|Manufacturer||Goddard Space Flight Center|
|Launch mass||1,360 kg (2,998 lb)|
|Dimensions||Stowed: 3.4 × 1.2 m (11 × 4 ft)
Deployed: 112 × 29 m (369 × 94 ft)
|Start of mission|
|Launch date||13 March 2015, 02:44UTC|
|Rocket||Atlas V 421|
|Launch site||CCAFS SLC-41, Cape Canaveral, FL|
|Contractor||United Launch Alliance|
|Perigee||2,550 km (1,580 mi)|
|Apogee||Day phase: 70,080 km (43,550 mi)
Night phase: 152,900 km (95,000 mi)
The Magnetospheric Multiscale Mission (MMS) is a NASA unmanned space mission to study the Earth's magnetosphere, using four identical spacecraft flying in a tetrahedral formation. The spacecraft were launched on 13 March 2015 at 02:44 UTC. It is designed to gather information about the microphysics of magnetic reconnection, energetic particle acceleration, and turbulence, processes that occur in many astrophysical plasmas.
The mission builds upon the successes of the ESA Cluster mission, but will surpass it in spatial resolution and in temporal resolution, allowing for the first time measurements of the critical electron diffusion region, the site where magnetic reconnection occurs. Its orbit is optimized to spend extended periods in locations where reconnection is known to occur: at the dayside magnetopause, the place where the pressure from the solar wind and the planets' magnetic field are equal; and in the magnetotail, which is formed by pressure from the solar wind on a planet's magnetosphere and which can extend great distances away from its originating planet.
Magnetic reconnection in Earth's magnetosphere is one of the mechanisms responsible for the aurora, and it is important to the science of controlled nuclear fusion because it is one mechanism preventing magnetic confinement of the fusion fuel. The study of turbulence in outer space involves the measurement of motions of matter in stellar atmospheres, like that of the Sun, and magnetic reconnection is a phenomenon in which energy is efficiently transferred from a magnetic field to charged particles.
The MMS mission consists of four spacecraft.
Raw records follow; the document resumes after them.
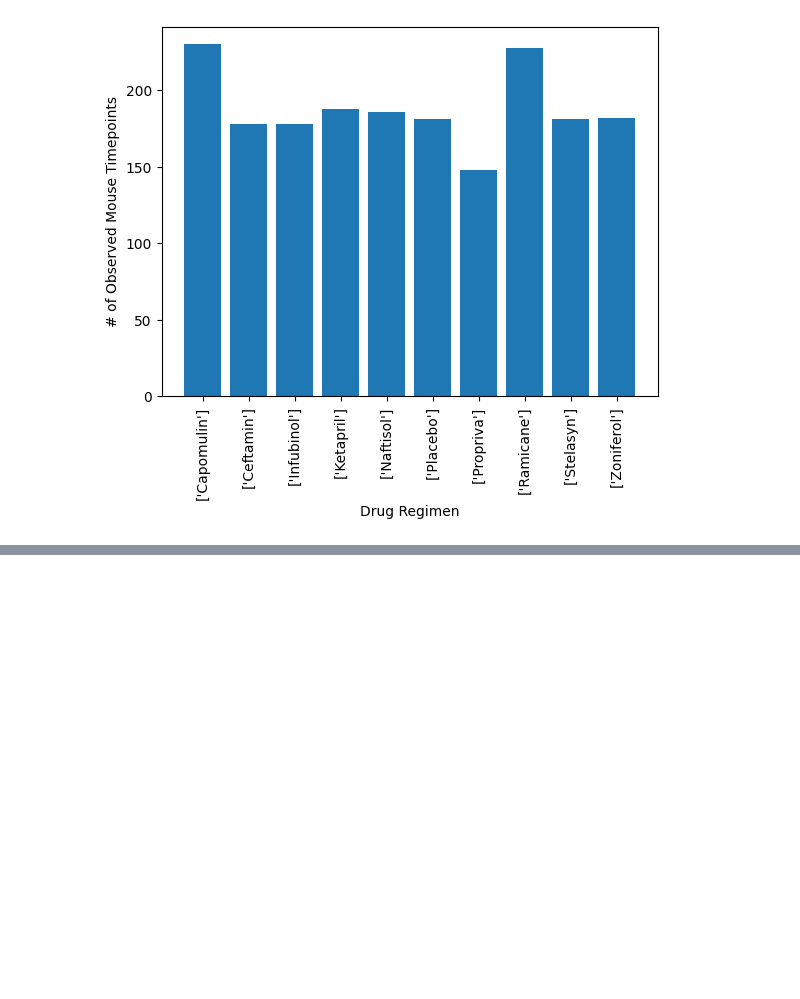
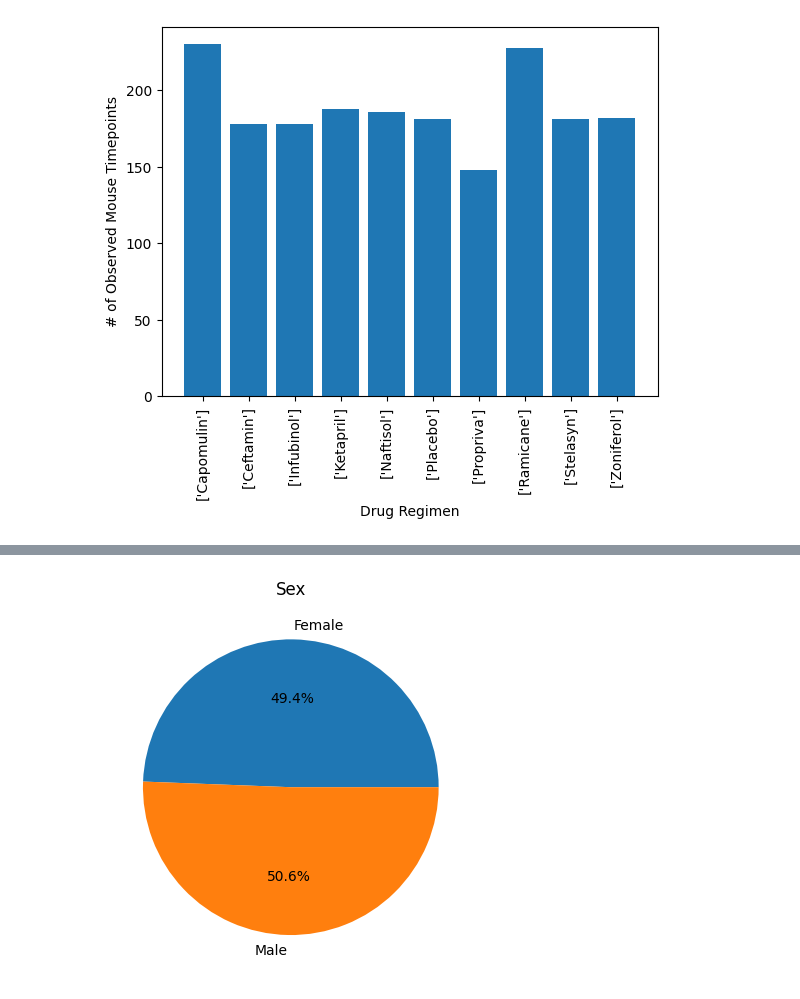
Before and after one commit to Ray-Marshal/visualization_challenge, a Jupyter notebook: pymaceuticals_final.ipynb, the cells around one changed output, grey strips where cells are left out. Cells and saved outputs as stored; diff of their text form; code cells hidden in the pictures; blank space fills up the shorter version.

```diff
--- a/pymaceuticals_final.ipynb
+++ b/pymaceuticals_final.ipynb
@@ -156,0 +168,10 @@ plt.show()
+# %%
+# Generate a pie plot showing the distribution of female versus male mice using pyplot
+mouse_gender = mouse_study_df["Sex"].value_counts()
+mouse_gender = mouse_gender.sort_values()
+gender_labels = mouse_study_df["Sex"].unique()
+plt.pie(mouse_gender, labels=gender_labels, autopct="%1.1f%%")
+plt.title("Sex")
+plt.show()
+# %% [output]
+[figure, added]
```
Also changed, not shown: parts of 2 cells of this notebook.
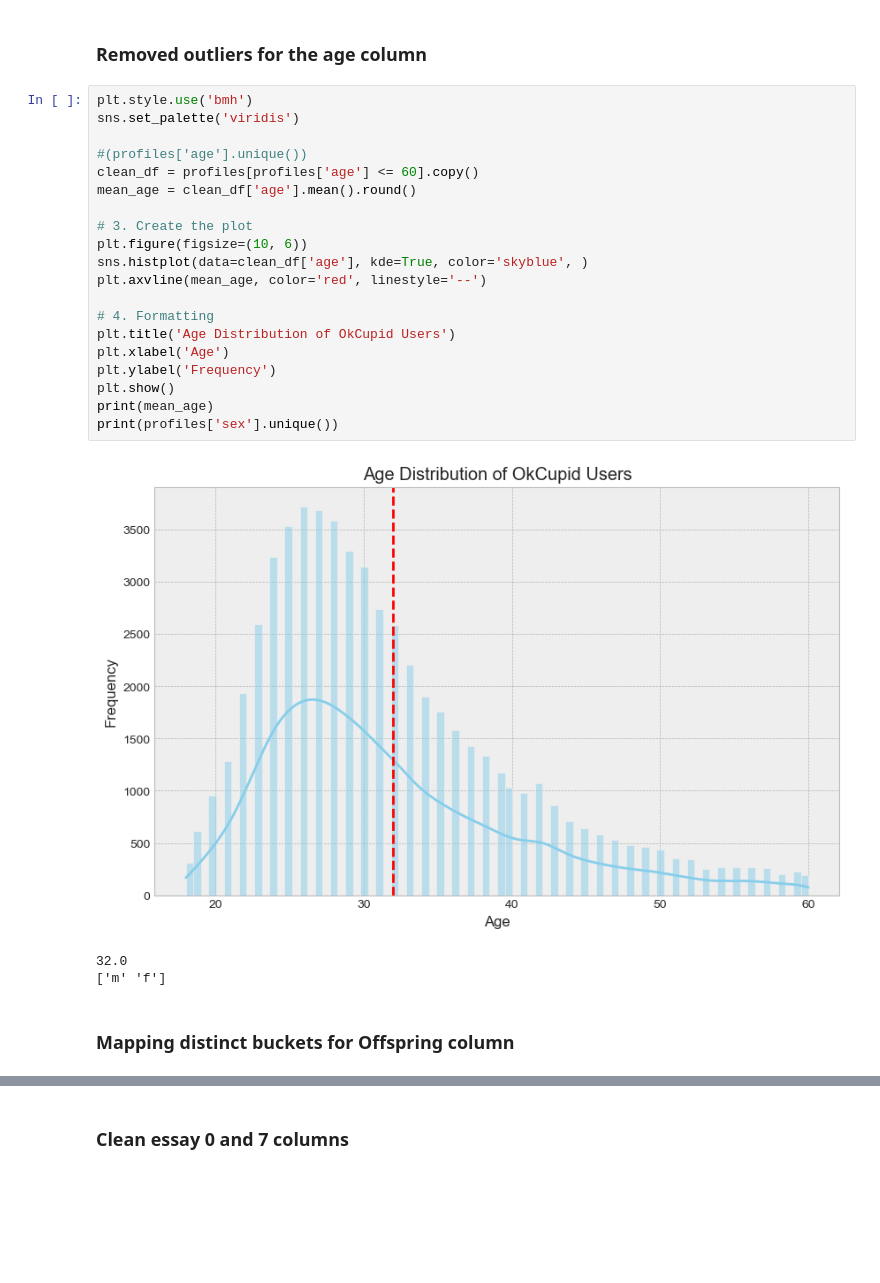
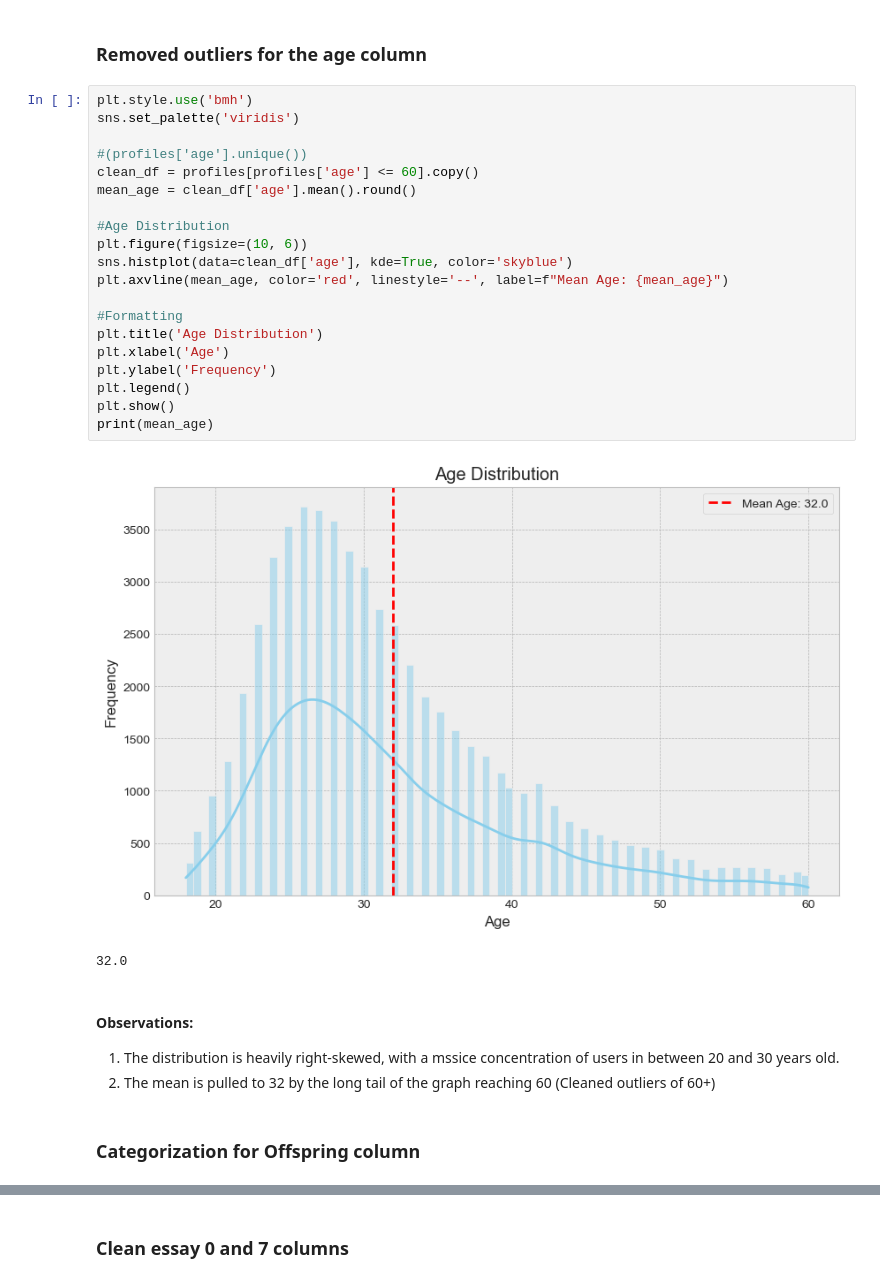
Before and after one commit to byPolo/OkCupid, a Jupyter notebook: Notebooks/OkCupid_DSP.ipynb, the cells around one changed output, grey strips where cells are left out. Drawn from its saved outputs; the diff is of its cells as text; blank space fills up the shorter version.

```diff
--- a/Notebooks/OkCupid_DSP.ipynb
+++ b/Notebooks/OkCupid_DSP.ipynb
@@ -301,27 +294,30 @@ So I am now going to create a K-Means model to predict the intent of users (Long
 # %%
 plt.style.use('bmh')
 sns.set_palette('viridis')
 
 #(profiles['age'].unique())
 clean_df = profiles[profiles['age'] <= 60].copy()
 mean_age = clean_df['age'].mean().round()
 
-# 3. Create the plot
+#Age Distribution
 plt.figure(figsize=(10, 6))
-sns.histplot(data=clean_df['age'], kde=True, color='skyblue', )
-plt.axvline(mean_age, color='red', linestyle='--')
+sns.histplot(data=clean_df['age'], kde=True, color='skyblue')
+plt.axvline(mean_age, color='red', linestyle='--', label=f"Mean Age: {mean_age}")
 
-# 4. Formatting
-plt.title('Age Distribution of OkCupid Users')
+#Formatting
+plt.title('Age Distribution')
 plt.xlabel('Age')
 plt.ylabel('Frequency')
+plt.legend()
 plt.show()
 print(mean_age)
-print(profiles['sex'].unique())
 # %% [output]
-[figure, old version]
+[figure, new version]
 32.0
-['m' 'f']
+# %% [markdown]
+#### Observations:
+1. The distribution is heavily right-skewed, with a mssice concentration of users in between 20 and 30 years old.
+2. The mean is pulled to 32 by the long tail of the graph reaching 60 (Cleaned outliers of 60+)
 # %% [markdown]
-### Mapping distinct buckets for Offspring column
+### Categorization for Offspring column
 # %%
```
Also changed, not shown: parts of 25 cells of this notebook, 1 other file.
Each has a launch mass of 1,360 kg (2,998 lb). In their stowed launch configuration, each are approximately 3.4 by 1.2 m (11 by 4 ft), and when stacked together they have a total height of 4.9 m (16 ft). After being deployed in orbit, a total of eight axial and wire booms are deployed, increasing vehicle size to 112 by 29 m (369 by 94 ft).
The MMS spacecraft are spin stabilized, turning at a rate of three revolutions per minute to maintain orientation. Each spacecraft contains 12 thrusters connected to four hydrazine fuel tanks. Position data is provided by highly sensitive GPS equipment, while attitude is maintained by four star trackers, two accelerometers, and two sun sensors.
The mission is broken into three phases. The commissioning phase will last approximately five and a half months after launch, while the science phases will last two years. The first science phase will focus on the magnetic boundary between the Earth and Sun (day side operations) for one and a half years, with the spacecraft formation orbiting the Earth at 2,550 by 70,080 km (1,580 by 43,550 mi). The second science phase will study reconnection in Earth's magnetic tail (night side operations) for half a year, increasing the orbit to 2,550 by 152,900 km (1,580 by 95,010 mi).
Personnel and purpose
The principal investigator is James L. Burch of Southwest Research Institute, assisted by an international team of investigators, both instrument leads and theory and modeling experts. The Project Scientist is Thomas E. Moore of Goddard Space Flight Center. Education and public outreach is a key aspect of the mission, with student activities, data sonification, and planetarium shows being developed.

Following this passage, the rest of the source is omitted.